For most products, there’s no difference between online and physical retailing where VAT is concerned. However, digital goods and services (ebooks, music and image files etc) come under a different set of VAT rules.
The way that HMRC look upon it is that if you’re selling goods on the Internet, you’re using it solely as a tool for communication and distribution as well as receiving payment from the customers buying your products.
The same rule applies as it would for a physical store, you are only able to charge VAT if your business is registered to do so.
Should your eCommerce business be registered for VAT
You’re legally obliged to register for VAT if your VAT taxable turnover is £85,000+. If your turnover doesn’t reach or exceed £85,000 you have no requirement to register and you do not need to charge VAT on any products or services that you sell.
Charging the Correct VAT rate.
Depending on the products or services you’re selling the VAT rate charged will differ. Here’s a quick guide on VAT rates in the UK – screenshot this if you need to!
|20%||The common VAT rate for most items|
|5%||Some energy, welfare and health goods.
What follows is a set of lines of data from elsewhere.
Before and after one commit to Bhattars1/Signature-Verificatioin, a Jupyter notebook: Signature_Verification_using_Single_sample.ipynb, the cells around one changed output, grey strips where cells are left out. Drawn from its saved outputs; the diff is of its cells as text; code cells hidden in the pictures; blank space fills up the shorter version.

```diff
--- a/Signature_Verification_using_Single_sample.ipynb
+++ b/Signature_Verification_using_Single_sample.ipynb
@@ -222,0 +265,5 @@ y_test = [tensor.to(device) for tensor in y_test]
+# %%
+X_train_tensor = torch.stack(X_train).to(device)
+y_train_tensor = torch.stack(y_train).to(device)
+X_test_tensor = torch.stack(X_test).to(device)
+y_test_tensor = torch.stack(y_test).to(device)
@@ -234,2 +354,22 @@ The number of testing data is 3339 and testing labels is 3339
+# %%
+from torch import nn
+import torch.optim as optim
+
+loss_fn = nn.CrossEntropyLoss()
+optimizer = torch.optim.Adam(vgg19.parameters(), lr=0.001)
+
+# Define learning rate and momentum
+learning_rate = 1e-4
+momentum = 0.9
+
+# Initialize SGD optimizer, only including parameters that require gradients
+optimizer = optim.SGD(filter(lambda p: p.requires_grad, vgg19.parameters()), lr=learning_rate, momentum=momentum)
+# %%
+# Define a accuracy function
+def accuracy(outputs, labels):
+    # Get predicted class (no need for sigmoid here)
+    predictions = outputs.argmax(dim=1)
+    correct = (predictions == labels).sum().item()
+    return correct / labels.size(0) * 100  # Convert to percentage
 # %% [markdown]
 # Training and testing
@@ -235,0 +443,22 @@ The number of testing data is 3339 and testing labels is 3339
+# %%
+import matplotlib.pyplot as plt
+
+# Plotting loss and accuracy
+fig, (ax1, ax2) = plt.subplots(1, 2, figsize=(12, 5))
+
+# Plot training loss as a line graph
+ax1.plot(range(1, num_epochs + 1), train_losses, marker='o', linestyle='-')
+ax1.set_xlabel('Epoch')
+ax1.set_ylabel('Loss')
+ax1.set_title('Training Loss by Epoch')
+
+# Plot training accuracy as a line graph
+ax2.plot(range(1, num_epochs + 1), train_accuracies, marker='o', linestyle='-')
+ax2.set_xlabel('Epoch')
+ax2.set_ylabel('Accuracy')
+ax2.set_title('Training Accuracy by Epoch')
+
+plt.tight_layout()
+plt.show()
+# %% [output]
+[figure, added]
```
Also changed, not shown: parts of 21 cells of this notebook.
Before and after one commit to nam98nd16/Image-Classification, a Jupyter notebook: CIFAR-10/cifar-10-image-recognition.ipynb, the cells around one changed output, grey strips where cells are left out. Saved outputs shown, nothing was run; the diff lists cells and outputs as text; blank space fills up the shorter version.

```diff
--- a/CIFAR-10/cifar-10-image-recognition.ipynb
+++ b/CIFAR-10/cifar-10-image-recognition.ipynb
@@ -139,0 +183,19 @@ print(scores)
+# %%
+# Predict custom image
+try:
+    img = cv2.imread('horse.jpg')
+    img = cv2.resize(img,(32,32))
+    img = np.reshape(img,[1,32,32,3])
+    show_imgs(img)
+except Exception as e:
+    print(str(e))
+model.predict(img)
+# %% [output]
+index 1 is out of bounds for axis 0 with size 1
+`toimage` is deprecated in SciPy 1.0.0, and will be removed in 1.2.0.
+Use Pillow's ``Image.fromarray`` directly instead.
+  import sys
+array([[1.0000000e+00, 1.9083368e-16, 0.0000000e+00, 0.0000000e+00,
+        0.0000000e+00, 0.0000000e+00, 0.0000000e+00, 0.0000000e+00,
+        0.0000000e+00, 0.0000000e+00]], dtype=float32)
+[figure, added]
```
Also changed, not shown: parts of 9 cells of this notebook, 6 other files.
These have a reduced rate due to the nature of their uses.|
|0%||‘Zero rated’ goods are often things such as children’s clothes and other goods.|
|Some items are completely VAT free|
Zero-Rated and VAT Exempt – What’s the difference?
Zero-rated and VAT exempt are not the same thing and it’s important that you understand the difference between the two.
A zero-rated item is still VAT taxable – you just charge your customers 0%. Despite charging 0% VAT you must still record the sale and report it when you do your VAT returns. Sales of zero-rated products/services count towards your 12-month VAT threshold (the £85,000 we mentioned previously).
Items which are VAT exempt do not count towards your threshold so therefore you’re not required to record these sales.
If you are VAT registered always make this clear to your customers on your site.
International VAT Charges for eCommerce Retailers
If you’re based in the UK and you have customers in the EU, you simply charge the UK VAT rate. If a customer is VAT registered (another business maybe) then you could possibly zero-rate the good. Selling goods to a customer outside the EU, you can’t charge VAT. Exceptions are possible though so make sure you consult HRMC.
VAT and Delivery Costs for eCommerce Stores
VAT does apply to delivery charges at the exact same rate as the product being delivered. So 20% for a product that carries 20% VAT and 0% for a product carrying 0%.
If you’re VAT registered, you must register for VAT. On your e-commerce site, you must make customers aware of VAT. You can display your prices as VAT inclusive – there’s no need to list the VAT separately.